Wednesday, March 4, 2015

A.E. van Vogt's "The Violent Male"



Back in the early 1950's the science-fiction writer A.E. van Vogt conceived of what he called "The Violent Male." In essence it was the man who thinks he is always right and can tolerate no dissent. This type of man, although they may think the human race is no better than an animal or insect, always think of themselves as gods.

He mentioned such people as Stalin and Hitler as some of the worst examples. They were capable of such destruction because they gained political power.

Colin Wilson picked up on van Vogt's idea, wrote a novel about it called The Killer, and mentioned the concept in some of his other books.

Both van Vogt and Wilson are correct in what they noticed, yet I would find it odd had these types of men have not been noticed for thousands of years. I believe they have.

As far back as the Old Testament these kinds of men were afflicted with Pride, as in "Pride goes before destruction, and a haughty spirit before a fall." Not surprisingly both van Vogt and Wilson noticed these men tended to destroy not only themselves but many others.

The ancient Greeks also noticed the character of these men.
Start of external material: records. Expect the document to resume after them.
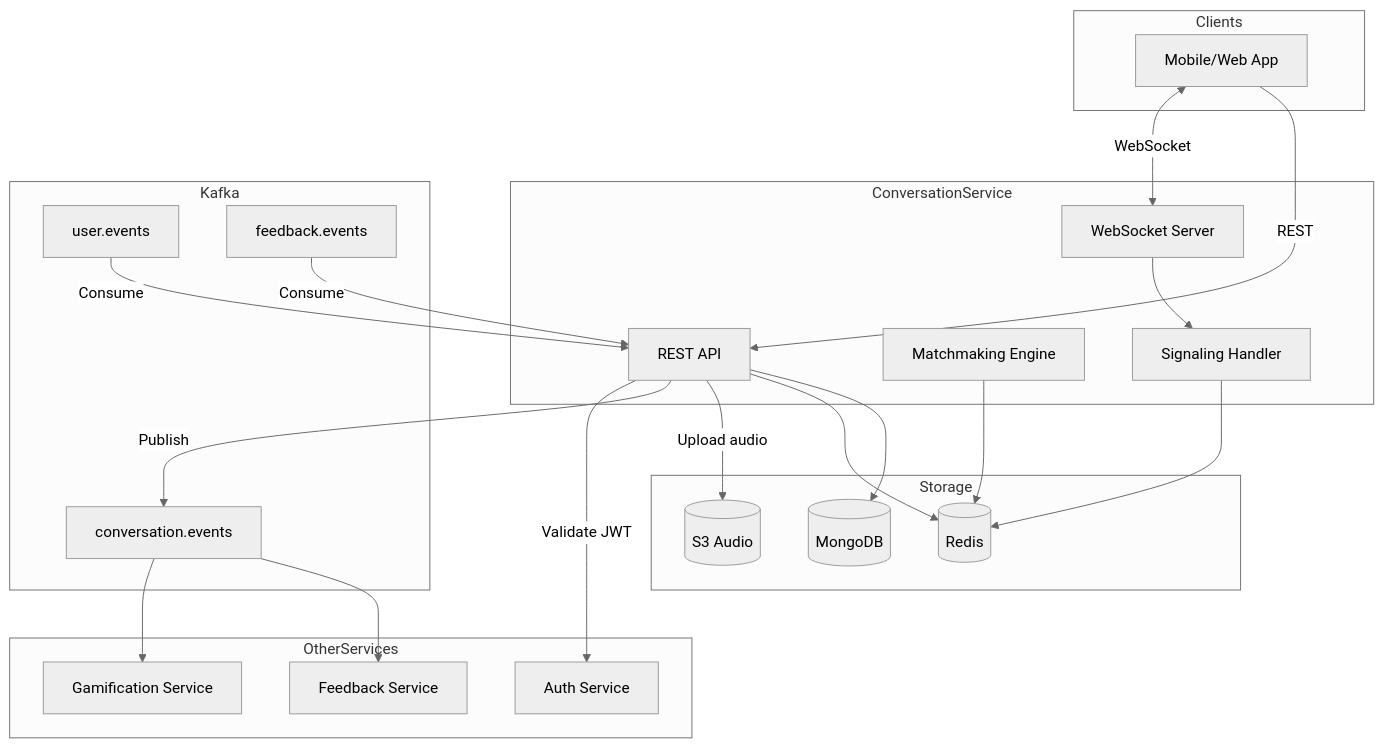
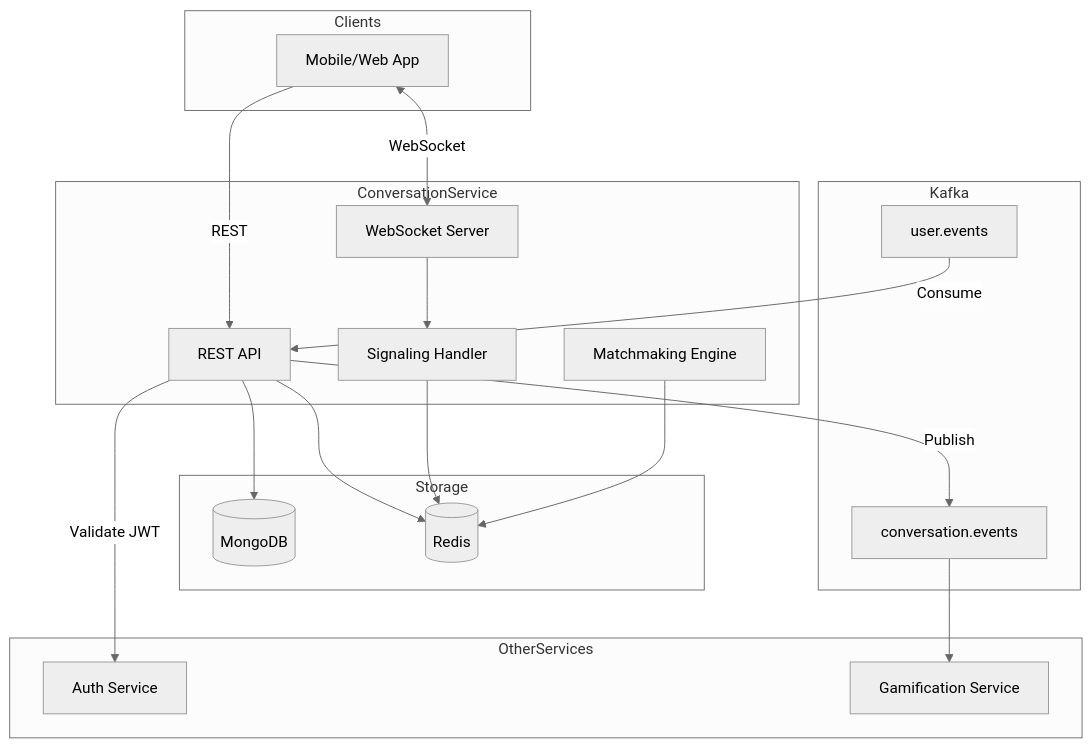
One commit to we-speak-org/wespeak-specifications changed the sixth of 7 diagrams in 03-conversation-service/DIAGRAMS.md. Above: the diagram before and after it, drawn with Mermaid (neutral theme). The commit also changed other lines of this file and 6 other files, not shown here.

````diff
--- a/03-conversation-service/DIAGRAMS.md
+++ b/03-conversation-service/DIAGRAMS.md
@@ -162,53 +216,46 @@
 ```mermaid
 flowchart TB
     subgraph Clients
         APP[Mobile/Web App]
     end
 
     subgraph ConversationService
         API[REST API]
         WS[WebSocket Server]
         MATCH[Matchmaking Engine]
         SIG[Signaling Handler]
     end
 
     subgraph Storage
         MONGO[(MongoDB)]
         REDIS[(Redis)]
-        S3[(S3 Audio)]
     end
 
     subgraph Kafka
         TOPIC_CONV[conversation.events]
         TOPIC_USER[user.events]
-        TOPIC_FB[feedback.events]
     end
 
     subgraph OtherServices
         AUTH[Auth Service]
-        FEED[Feedback Service]
         GAMI[Gamification Service]
     end
 
     APP -->|REST| API
     APP <-->|WebSocket| WS
     
     API --> MONGO
     API --> REDIS
     
     WS --> SIG
     SIG --> REDIS
     
     MATCH --> REDIS
     
-    API -->|Upload audio| S3
     API -->|Publish| TOPIC_CONV
+    TOPIC_USER -->|Consume| API
     
-    TOPIC_USER -->|Consume| API
-    TOPIC_FB -->|Consume| API
-    
-    TOPIC_CONV --> FEED
     TOPIC_CONV --> GAMI
     
     API -->|Validate JWT| AUTH
 ```
````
They considered them afflicted with Hubris -- the god of arrogance, lack of restraint, insolence and wanton violence, which is followed by Nemesis, the goddess of fate and revenge.

Wilson writes of these men: "Essential here is that the 'Right Man' must always have his way and is afraid of losing face above all ('How dare you talk to me this way?'): anything that might be an indication of his infallibility or erroneous ways, something that he can never admit."

"Losing face" means these men are motivated not by guilt (of which they have little if any) but instead by shame. And shame and humilation, as the psychiatrist James Gilligan has noticed, is what motivates murderers -- as is shown in one of the oldest stories in the West: that of Cain and Abel.

The Violent Man is always a scapegoater: i.e., he always blames his problems on someone else. He projects his own problems on them; they are the cause of his discomfort. And as M. Scott Peck noticed, "Scapegoating is the genesis of human evil."

Every political ideology that I am familiar with is based on splitting things into all-good or all-bad, on scapegoating, on the belief in always being right. Whether it is Marxism or Nazism or Republians and Democrats, it is all based on avoiding shame and humiliation and destroying those who oppose its "rightness."

Not surprisingly, this is one of the reasons why politics will never solves any problems, not when we see yourself as absolutely right and your opponents as evil.

As Gary Gibson writes, "Politics...thrives by amplifying divisions, creating social friction within and war without."

Unfortunately, these days, long after van Vogt wrote his book, we're getting women like this.

2 comments:

Anonymous said...

"Unfortunately, these days, long after van Vogt wrote his book, we're getting women like this."

@Bob: I do not understand what you're getting at with this last statement.

Bob Wallace said...

Feminism, which has infected women who say they are not feminists, is based on women good, men bad. And this does terrible violence men, and to women, although many of the latter can't see it and therefore can't admit it.